TASK TO CARRY OUT >> Across the listing that follows, work out how many lines carry the string "this". Provide that number and nothing else.
[Opening SUPPLIED INFORMATION section]
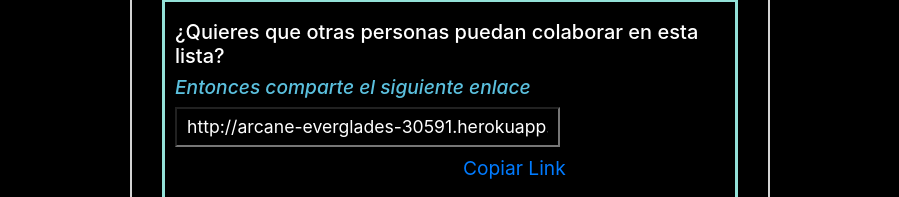
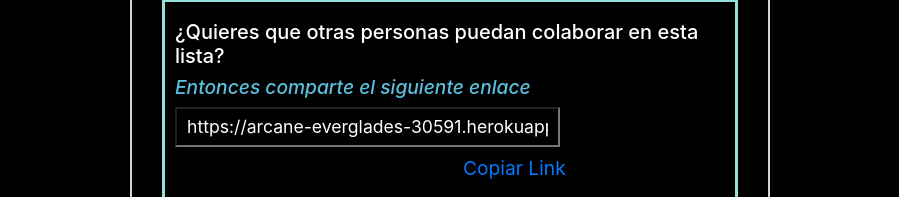
Before and after one commit to Onpointiscake/shareable-todo, a React (Create React App) app in the folder front/: page / in a window 1280 px wide. Both pictures are taken after typing "Sample" into the empty fields and a click on the button "Crear". Shown: the part 329-526 px from the top of the page, without its empty margins (190-1089 px from the left). Built offline with nearby package versions, Linux system fonts and the light colour scheme; no server answers.

Commit message:
https fix

```diff
--- a/front/src/Components/CreateList/CreateList.js
+++ b/front/src/Components/CreateList/CreateList.js
@@ -152,8 +152,8 @@
               <div className="get-link-wrapper">
                 <h5>¿Quieres que otras personas puedan colaborar en esta lista?</h5>
                 <h6 className="info-share">Entonces comparte el siguiente enlace </h6>
-                <input className="input-share-list" defaultValue={"http://arcane-everglades-30591.herokuapp.com/lista/" + this.state.id_lista}></input>
-                <button className="button-copy-link btn btn-link" href={"http://arcane-everglades-30591.herokuapp.com/lista/" + this.state.id_lista}>Copiar Link</button>
+                <input className="input-share-list" defaultValue={"https://arcane-everglades-30591.herokuapp.com/lista/" + this.state.id_lista}></input>
+                <button className="button-copy-link btn btn-link" href={"https://arcane-everglades-30591.herokuapp.com/lista/" + this.state.id_lista}>Copiar Link</button>
               </div>
               <div className="go-to-list-wrapper">
                 <p>...O accede directamente a tu nueva lista</p>
```
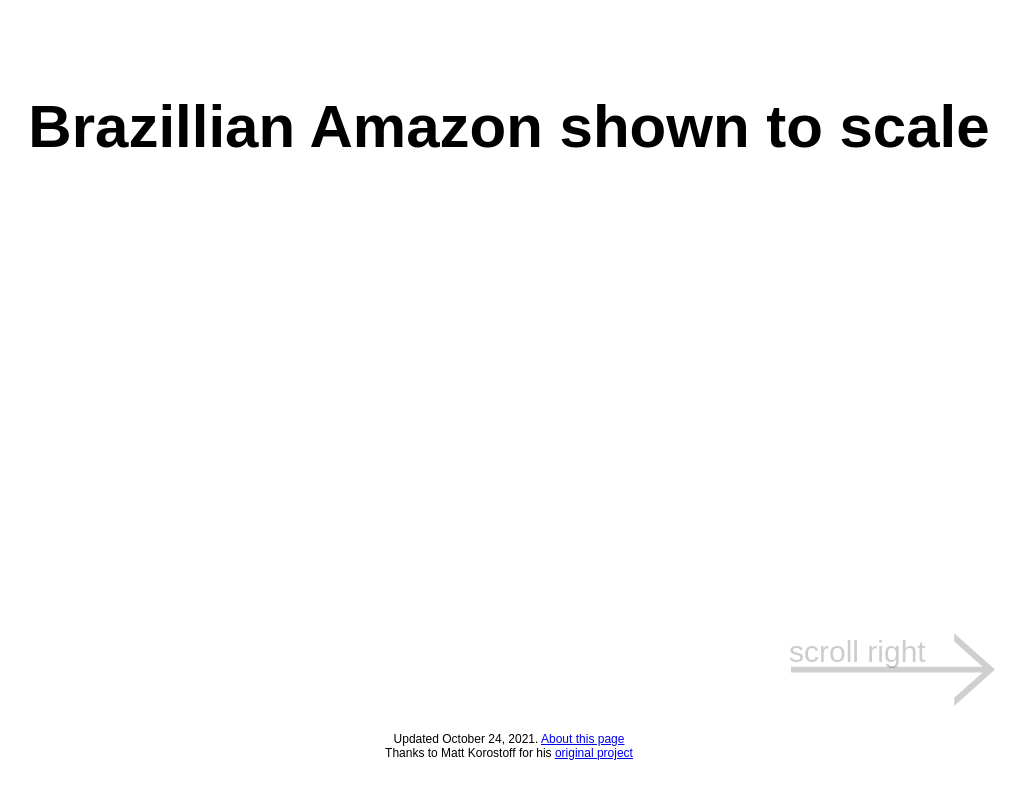
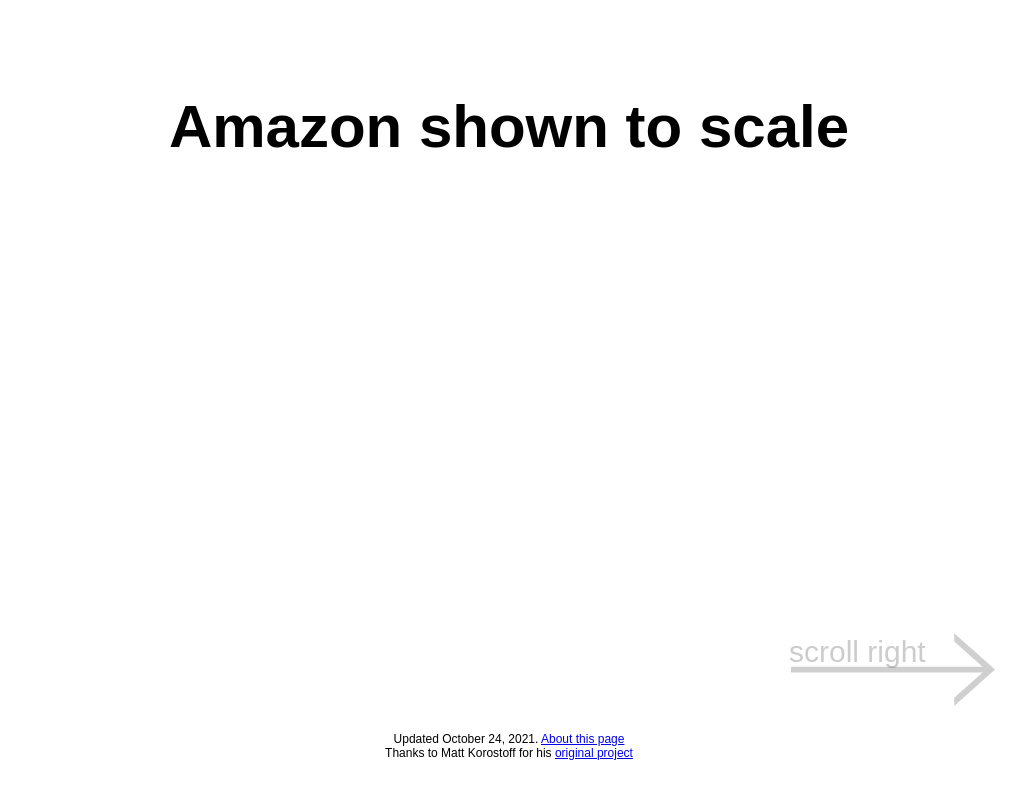
Before and after one commit to arthurmaciel/amazontoscale, a plain HTML site: page index.html in a window 1280 px wide. Shown: the top 800 px of the page, without its empty margins (131-1157 px from the left). Drawn offline with Linux system fonts and the light colour scheme.

Commit message:
Adapting terms 11

```diff
--- a/index.html
+++ b/index.html
@@ -26,7 +26,7 @@
   <div class="amazon-wrapper-outer">
     <div class="amazon-row amazon-row-one">
       <div class="title-screen">
-        <h1>Brazillian Amazon shown to scale</h1>
+        <h1>Amazon shown to scale</h1>
         <div class="scroll-this-way">
           <span>scroll right</span>
           <div id="instructions" class="instructions">To scroll right, use shift + mousewheel. If you have a touchpad, swipe sideways.</div>
```
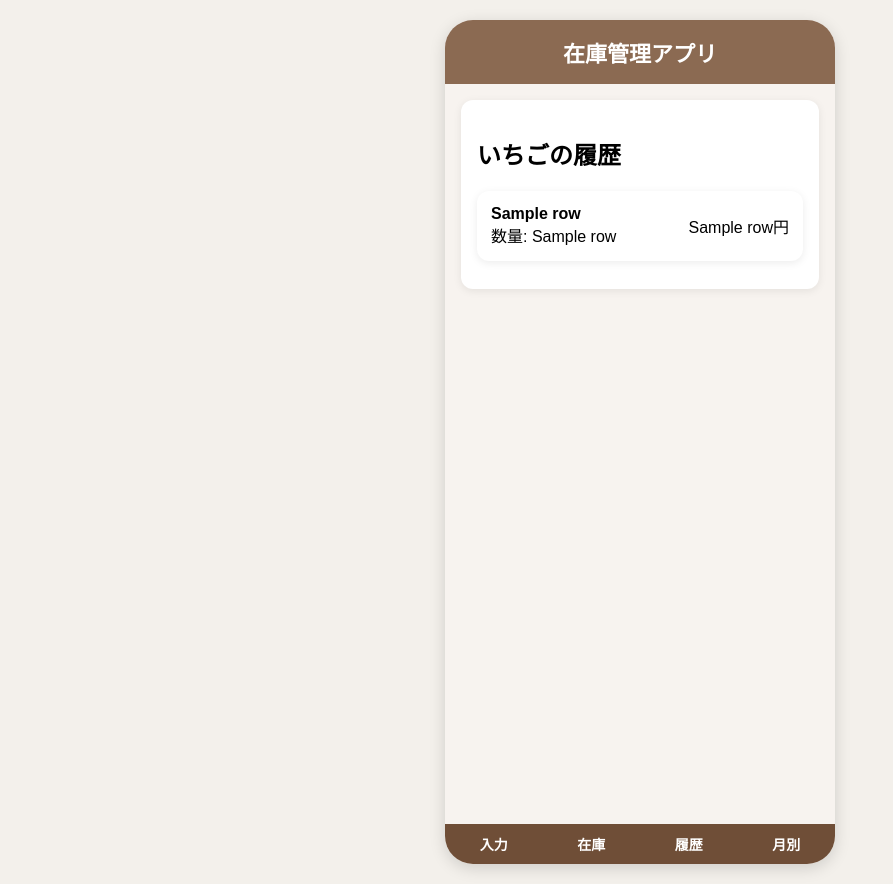
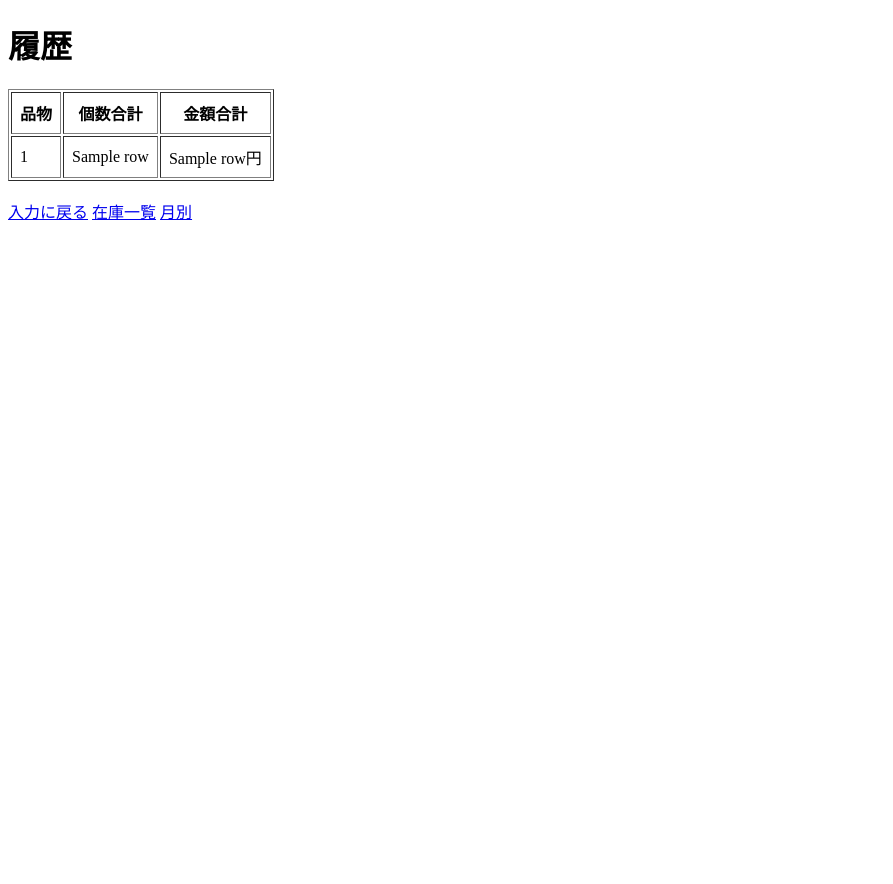
Before and after one commit to unooo4-spec/myflask-app, a Flask app: template templates/history.html in a window 1280 px wide. Shown: the whole page, without its empty margins (0-893 px from the left). After the commit the page ends 220 px from the top, so only its background shows below. Run offline with Flask 3, Linux system fonts and the light colour scheme; the template is opened without the code that fills it: most values are stand-ins (such as "Sample title", 1, 10 or a date in 2020).

Commit message:
Update history.html

```diff
--- a/templates/history.html
+++ b/templates/history.html
@@ -1,19 +1,31 @@
-{% extends "base.html" %}
+<!DOCTYPE html>
+<html lang="ja">
+<head>
+    <meta charset="UTF-8">
+    <title>履歴</title>
+</head>
+<body>
+    <h1>履歴</h1>
 
-{% block content %}
-<div class="card">
-    <h2>いちごの履歴</h2>
+    <table border="1" cellpadding="8">
+        <tr>
+            <th>品物</th>
+            <th>個数合計</th>
+            <th>金額合計</th>
+        </tr>
 
-    {% for row in data %}
-    <div class="list-item">
-        <div>
-            <strong>{{ row[1] }}</strong><br>
-            数量: {{ row[2] }}
-        </div>
-        <div>
-            {{ row[3] }}円
-        </div>
-    </div>
-    {% endfor %}
-</div>
-{% endblock %}
+        {% for row in data %}
+        <tr>
+            <td>{{ row[0] }}</td>
+            <td>{{ row[1] }}</td>
+            <td>{{ row[2] }}円</td>
+        </tr>
+        {% endfor %}
+    </table>
+
+    <br>
+    <a href="/">入力に戻る</a>
+    <a href="/list">在庫一覧</a>
+    <a href="/monthly">月別</a>
+</body>
+</html>
```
[Closing SUPPLIED INFORMATION section]
EXPECTED ANSWER >> 5